(EXERCISE)
Return each line of the data that follows exactly as it reads.

Segment Open

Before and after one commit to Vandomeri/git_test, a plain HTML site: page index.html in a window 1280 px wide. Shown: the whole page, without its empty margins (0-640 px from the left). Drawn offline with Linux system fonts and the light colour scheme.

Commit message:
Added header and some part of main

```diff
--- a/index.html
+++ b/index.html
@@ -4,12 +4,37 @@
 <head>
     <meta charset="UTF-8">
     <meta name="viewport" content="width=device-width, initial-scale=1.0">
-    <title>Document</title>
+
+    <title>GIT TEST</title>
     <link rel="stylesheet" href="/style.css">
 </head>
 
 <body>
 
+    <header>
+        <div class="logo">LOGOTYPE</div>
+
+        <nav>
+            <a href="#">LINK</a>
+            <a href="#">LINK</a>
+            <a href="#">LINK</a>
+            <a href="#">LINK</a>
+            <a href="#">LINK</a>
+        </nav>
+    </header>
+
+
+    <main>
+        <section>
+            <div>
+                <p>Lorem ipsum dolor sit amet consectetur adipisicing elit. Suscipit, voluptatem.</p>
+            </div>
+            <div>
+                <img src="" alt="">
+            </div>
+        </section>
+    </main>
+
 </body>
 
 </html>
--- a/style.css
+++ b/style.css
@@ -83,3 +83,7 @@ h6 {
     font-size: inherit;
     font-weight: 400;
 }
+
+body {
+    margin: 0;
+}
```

Segment Closed

(ANSWER SECTION)
Before and after one commit to Vandomeri/git_test, a plain HTML site: page index.html in a window 1280 px wide. Shown: the whole page, without its empty margins (0-640 px from the left). Drawn offline with Linux system fonts and the light colour scheme.

Commit message:
Added header and some part of main

```diff
--- a/index.html
+++ b/index.html
@@ -4,12 +4,37 @@
 <head>
     <meta charset="UTF-8">
     <meta name="viewport" content="width=device-width, initial-scale=1.0">
-    <title>Document</title>
+
+    <title>GIT TEST</title>
     <link rel="stylesheet" href="/style.css">
 </head>
 
 <body>
 
+    <header>
+        <div class="logo">LOGOTYPE</div>
+
+        <nav>
+            <a href="#">LINK</a>
+            <a href="#">LINK</a>
+            <a href="#">LINK</a>
+            <a href="#">LINK</a>
+            <a href="#">LINK</a>
+        </nav>
+    </header>
+
+
+    <main>
+        <section>
+            <div>
+                <p>Lorem ipsum dolor sit amet consectetur adipisicing elit. Suscipit, voluptatem.</p>
+            </div>
+            <div>
+                <img src="" alt="">
+            </div>
+        </section>
+    </main>
+
 </body>
 
 </html>
--- a/style.css
+++ b/style.css
@@ -83,3 +83,7 @@ h6 {
     font-size: inherit;
     font-weight: 400;
 }
+
+body {
+    margin: 0;
+}
```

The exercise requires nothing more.